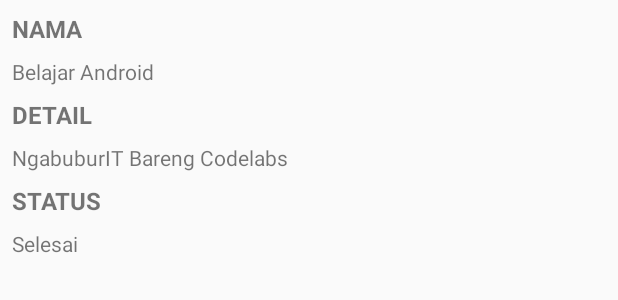
After one commit to GoLok56/NgabuburIt, an Android app: the layout activity_detail.xml on its own in the app's theme, with its tools: preview values and no code run, on a phone screen of 412 x 824 dp. The commit adds this screen. Shown: the top 300 px of the screen. Run offline under Robolectric (Android 15) with nearby library versions, the phone set to English and light mode, and no system bars.

Commit message:
add layouts

```diff
--- /dev/null
+++ b/app/src/main/res/layout/activity_detail.xml
@@ -0,0 +1,81 @@
+<?xml version="1.0" encoding="utf-8"?>
+<android.support.constraint.ConstraintLayout xmlns:android="http://schemas.android.com/apk/res/android"
+    xmlns:app="http://schemas.android.com/apk/res-auto"
+    xmlns:tools="http://schemas.android.com/tools"
+    android:layout_width="match_parent"
+    android:layout_height="match_parent"
+    tools:context=".detail.DetailActivity">
+
+    <TextView
+        android:id="@+id/textViewLabelNamaTodoActivityDetail"
+        android:layout_width="wrap_content"
+        android:layout_height="wrap_content"
+        android:layout_marginStart="8dp"
+        android:layout_marginTop="8dp"
+        android:text="Nama"
+        android:textAllCaps="true"
+        android:textSize="16sp"
+        android:textStyle="bold"
+        app:layout_constraintStart_toStartOf="parent"
+        app:layout_constraintTop_toTopOf="parent" />
+
+    <TextView
+        android:id="@+id/textViewNamaTodoActivityDetail"
+        android:layout_width="0dp"
+        android:layout_height="wrap_content"
+        android:layout_marginEnd="8dp"
+        android:layout_marginStart="8dp"
+        android:layout_marginTop="8dp"
+        app:layout_constraintEnd_toEndOf="parent"
+        app:layout_constraintStart_toStartOf="parent"
+        app:layout_constraintTop_toBottomOf="@+id/textViewLabelNamaTodoActivityDetail"
+        tools:text="Belajar Android" />
+
+    <TextView
+        android:id="@+id/textViewLabelDetailTodoActivityDetail"
+        android:layout_width="wrap_content"
+        android:layout_height="wrap_content"
+        android:layout_marginStart="8dp"
+        android:layout_marginTop="8dp"
+        android:text="Detail"
+        android:textAllCaps="true"
+        android:textSize="16sp"
+        android:textStyle="bold"
+        app:layout_constraintStart_toStartOf="parent"
+        app:layout_constraintTop_toBottomOf="@+id/textViewNamaTodoActivityDetail" />
+
+    <TextView
+        android:id="@+id/textViewDetailTodoActivityDetail"
+        android:layout_width="0dp"
+        android:layout_height="wrap_content"
+        android:layout_marginEnd="8dp"
+        android:layout_marginStart="8dp"
+        android:layout_marginTop="8dp"
+        app:layout_constraintEnd_toEndOf="parent"
+        app:layout_constraintStart_toStartOf="parent"
+        app:layout_constraintTop_toBottomOf="@+id/textViewLabelDetailTodoActivityDetail"
+        tools:text="NgabuburIT Bareng Codelabs" />
+
+    <TextView
+        android:id="@+id/textViewLabelStatusActivityDetail"
+        android:layout_width="wrap_content"
+        android:layout_height="wrap_content"
+        android:layout_marginStart="8dp"
+        android:layout_marginTop="8dp"
+        android:text="Status"
+        android:textAllCaps="true"
+        android:textSize="16sp"
+        android:textStyle="bold"
+        app:layout_constraintStart_toStartOf="parent"
+        app:layout_constraintTop_toBottomOf="@+id/textViewDetailTodoActivityDetail" />
+
+    <TextView
+        android:id="@+id/textViewStatusTodoActivityDetail"
+        android:layout_width="wrap_content"
+        android:layout_height="wrap_content"
+        android:layout_marginStart="8dp"
+        android:layout_marginTop="8dp"
+        app:layout_constraintStart_toStartOf="parent"
+        app:layout_constraintTop_toBottomOf="@+id/textViewLabelStatusActivityDetail"
+        tools:text="Selesai" />
+</android.support.constraint.ConstraintLayout>
--- a/app/src/main/res/layout/activity_main.xml
+++ b/app/src/main/res/layout/activity_main.xml
@@ -1,15 +1,17 @@
+
 <?xml version="1.0" encoding="utf-8"?>
 <android.support.constraint.ConstraintLayout xmlns:android="http://schemas.android.com/apk/res/android"
     xmlns:app="http://schemas.android.com/apk/res-auto"
     xmlns:tools="http://schemas.android.com/tools"
     android:layout_width="match_parent"
     android:layout_height="match_parent"
-    tools:context=".MainActivity">
+    tools:context=".main.MainActivity">
 
     <android.support.v7.widget.RecyclerView
         android:id="@+id/recyclerviewTodolistActivityMain"
         android:layout_width="0dp"
         android:layout_height="0dp"
+        app:layoutManager="android.support.v7.widget.LinearLayoutManager"
         app:layout_constraintBottom_toBottomOf="parent"
         app:layout_constraintEnd_toEndOf="parent"
         app:layout_constraintStart_toStartOf="parent"
--- a/app/src/main/res/values/strings.xml
+++ b/app/src/main/res/values/strings.xml
@@ -1,3 +1,5 @@
 <resources>
-    <string name="app_name">NgabuburIt</string>
+    <string name="app_name">ToDo App</string>
+    <string name="activity_add_todo_nama_todo">Nama</string>
+    <string name="activity_add_todo_deskripsi_todo">Deskripsi</string>
 </resources>
```
Also changed, not shown: app/build.gradle (+5 -4 lines), app/src/main/res/layout/activity_add_todo.xml (added, +48 -0 lines).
::::::
All of the data should come back exactly as written, but without pictures.

After one commit to GoLok56/NgabuburIt, an Android app: the layout activity_detail.xml on its own in the app's theme, with its tools: preview values and no code run, on a phone screen of 412 x 824 dp. The commit adds this screen. Shown: the top 300 px of the screen. Run offline under Robolectric (Android 15) with nearby library versions, the phone set to English and light mode, and no system bars.

Commit message:
add layouts

```diff
--- /dev/null
+++ b/app/src/main/res/layout/activity_detail.xml
@@ -0,0 +1,81 @@
+<?xml version="1.0" encoding="utf-8"?>
+<android.support.constraint.ConstraintLayout xmlns:android="http://schemas.android.com/apk/res/android"
+    xmlns:app="http://schemas.android.com/apk/res-auto"
+    xmlns:tools="http://schemas.android.com/tools"
+    android:layout_width="match_parent"
+    android:layout_height="match_parent"
+    tools:context=".detail.DetailActivity">
+
+    <TextView
+        android:id="@+id/textViewLabelNamaTodoActivityDetail"
+        android:layout_width="wrap_content"
+        android:layout_height="wrap_content"
+        android:layout_marginStart="8dp"
+        android:layout_marginTop="8dp"
+        android:text="Nama"
+        android:textAllCaps="true"
+        android:textSize="16sp"
+        android:textStyle="bold"
+        app:layout_constraintStart_toStartOf="parent"
+        app:layout_constraintTop_toTopOf="parent" />
+
+    <TextView
+        android:id="@+id/textViewNamaTodoActivityDetail"
+        android:layout_width="0dp"
+        android:layout_height="wrap_content"
+        android:layout_marginEnd="8dp"
+        android:layout_marginStart="8dp"
+        android:layout_marginTop="8dp"
+        app:layout_constraintEnd_toEndOf="parent"
+        app:layout_constraintStart_toStartOf="parent"
+        app:layout_constraintTop_toBottomOf="@+id/textViewLabelNamaTodoActivityDetail"
+        tools:text="Belajar Android" />
+
+    <TextView
+        android:id="@+id/textViewLabelDetailTodoActivityDetail"
+        android:layout_width="wrap_content"
+        android:layout_height="wrap_content"
+        android:layout_marginStart="8dp"
+        android:layout_marginTop="8dp"
+        android:text="Detail"
+        android:textAllCaps="true"
+        android:textSize="16sp"
+        android:textStyle="bold"
+        app:layout_constraintStart_toStartOf="parent"
+        app:layout_constraintTop_toBottomOf="@+id/textViewNamaTodoActivityDetail" />
+
+    <TextView
+        android:id="@+id/textViewDetailTodoActivityDetail"
+        android:layout_width="0dp"
+        android:layout_height="wrap_content"
+        android:layout_marginEnd="8dp"
+        android:layout_marginStart="8dp"
+        android:layout_marginTop="8dp"
+        app:layout_constraintEnd_toEndOf="parent"
+        app:layout_constraintStart_toStartOf="parent"
+        app:layout_constraintTop_toBottomOf="@+id/textViewLabelDetailTodoActivityDetail"
+        tools:text="NgabuburIT Bareng Codelabs" />
+
+    <TextView
+        android:id="@+id/textViewLabelStatusActivityDetail"
+        android:layout_width="wrap_content"
+        android:layout_height="wrap_content"
+        android:layout_marginStart="8dp"
+        android:layout_marginTop="8dp"
+        android:text="Status"
+        android:textAllCaps="true"
+        android:textSize="16sp"
+        android:textStyle="bold"
+        app:layout_constraintStart_toStartOf="parent"
+        app:layout_constraintTop_toBottomOf="@+id/textViewDetailTodoActivityDetail" />
+
+    <TextView
+        android:id="@+id/textViewStatusTodoActivityDetail"
+        android:layout_width="wrap_content"
+        android:layout_height="wrap_content"
+        android:layout_marginStart="8dp"
+        android:layout_marginTop="8dp"
+        app:layout_constraintStart_toStartOf="parent"
+        app:layout_constraintTop_toBottomOf="@+id/textViewLabelStatusActivityDetail"
+        tools:text="Selesai" />
+</android.support.constraint.ConstraintLayout>
--- a/app/src/main/res/layout/activity_main.xml
+++ b/app/src/main/res/layout/activity_main.xml
@@ -1,15 +1,17 @@
+
 <?xml version="1.0" encoding="utf-8"?>
 <android.support.constraint.ConstraintLayout xmlns:android="http://schemas.android.com/apk/res/android"
     xmlns:app="http://schemas.android.com/apk/res-auto"
     xmlns:tools="http://schemas.android.com/tools"
     android:layout_width="match_parent"
     android:layout_height="match_parent"
-    tools:context=".MainActivity">
+    tools:context=".main.MainActivity">
 
     <android.support.v7.widget.RecyclerView
         android:id="@+id/recyclerviewTodolistActivityMain"
         android:layout_width="0dp"
         android:layout_height="0dp"
+        app:layoutManager="android.support.v7.widget.LinearLayoutManager"
         app:layout_constraintBottom_toBottomOf="parent"
         app:layout_constraintEnd_toEndOf="parent"
         app:layout_constraintStart_toStartOf="parent"
--- a/app/src/main/res/values/strings.xml
+++ b/app/src/main/res/values/strings.xml
@@ -1,3 +1,5 @@
 <resources>
-    <string name="app_name">NgabuburIt</string>
+    <string name="app_name">ToDo App</string>
+    <string name="activity_add_todo_nama_todo">Nama</string>
+    <string name="activity_add_todo_deskripsi_todo">Deskripsi</string>
 </resources>
```
Also changed, not shown: app/build.gradle (+5 -4 lines), app/src/main/res/layout/activity_add_todo.xml (added, +48 -0 lines).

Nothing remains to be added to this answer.